We are talking something different here I think.
Here at Choklat we don't age it at all, and it's just as good day one out of the refiner as it is having sat on a shelf in a 50lb block for 2 months.
The question at hand is, in part, "Does aging affect chocolate and if so, in what way(s)?"
Are there any discernible changes that take place in your chocolate over the two months? I agree that those changes might be smaller in a large block of 25kg than they would be in a bar of 50 grams, but I have a lot of trouble believing that the two chocolates taste identical.
I have personally tasted bars from Friis Holm (made by Bonnat) and bars from Marco Colzani (C|Amaro outside of Milan in Cassago Brianza) where there were profound differences in the chocolates that could be attributed to aging. I tasted a new bar from Bryan Graham at Fruition a couple of weeks ago that was four days out of the conche. It was wildly interesting (the best thing I've tasted from the Maraon beans) but it had a distinct tannic structure and a "green" taste. Bryan gave me two bars and I am looking forward to tasting it anew, in about 2-3 weeks because I know it will be different.
But I do think it may have to do with style. Many chocolate makers like to make chocolates that don't have all the edges rounded off. They leave in acids and tannins because they think the resulting chocolates are more interesting. You don't I can make a pretty good case that your chocolate may change less via aging because of the way you roast and conche.
It is possible to over-age chocolate and in my experience, delicate top notes are the first to go.
They are all different chocolates, one is not necessarily better than another - they appeal to different consumers.

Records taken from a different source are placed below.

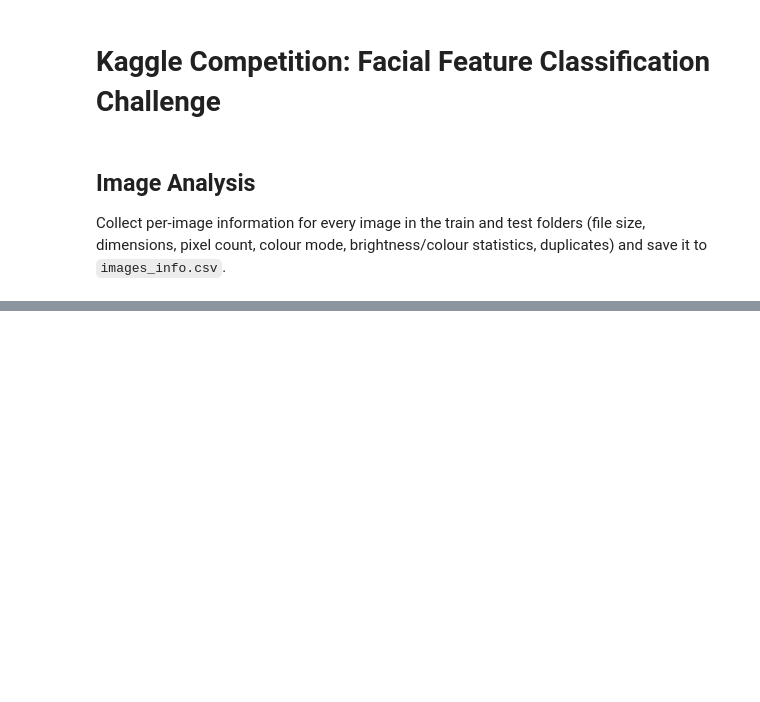
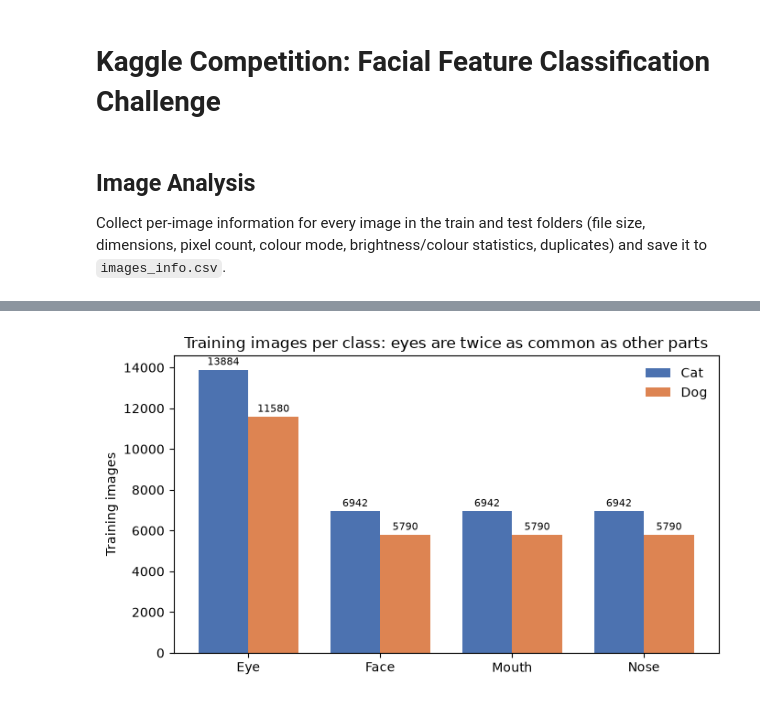
Before and after one commit to josh-sutcliffe-uni/Kaggle-Comp, a Jupyter notebook: kaggle_comp.ipynb, the cells around one changed output, grey strips where cells are left out. Drawn from its saved outputs; the diff is of its cells as text; code cells hidden in the pictures; blank space fills up the shorter version.

Commit message:
Starting on Task 1
Added more specific analysis of the image

```diff
--- a/kaggle_comp.ipynb
+++ b/kaggle_comp.ipynb
@@ -105,0 +371,27 @@ df_images_info.describe()
+# %%
+# Bar chart: one group of bars per facial part, cat and dog side by side
+cat_counts = []
+dog_counts = []
+for part in PARTS:
+    cat_counts.append(class_counts["Cat" + part])
+    dog_counts.append(class_counts["Dog" + part])
+
+x_positions = np.arange(len(PARTS))   # 0, 1, 2, 3
+bar_width = 0.38
+
+fig, ax = plt.subplots(figsize=(7, 4))
+cat_bars = ax.bar(x_positions - bar_width / 2, cat_counts, bar_width, label="Cat", color=CAT_COLOUR)
+dog_bars = ax.bar(x_positions + bar_width / 2, dog_counts, bar_width, label="Dog", color=DOG_COLOUR)
+ax.bar_label(cat_bars, fontsize=8, padding=2)   # Write the count above each bar
+ax.bar_label(dog_bars, fontsize=8, padding=2)
+
+ax.set_xticks(x_positions)
+ax.set_xticklabels(PARTS)
+ax.set_ylabel("Training images")
+ax.set_title("Training images per class: eyes are twice as common as other parts")
+ax.legend(frameon=False)
+plt.tight_layout()
+plt.savefig(figures_folder / "class_distribution.png", dpi=150, bbox_inches="tight")
+plt.show()
+# %% [output]
+[figure, added]
```
Also changed, not shown: parts of 31 cells of this notebook, 13 other files.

So no, I don't think aging is a gimmick. Letting it "rest" in the conche for 24 hours and attributing some magic benefits to that rest, is.
clay - http://www.thechocolatelife.com/clay/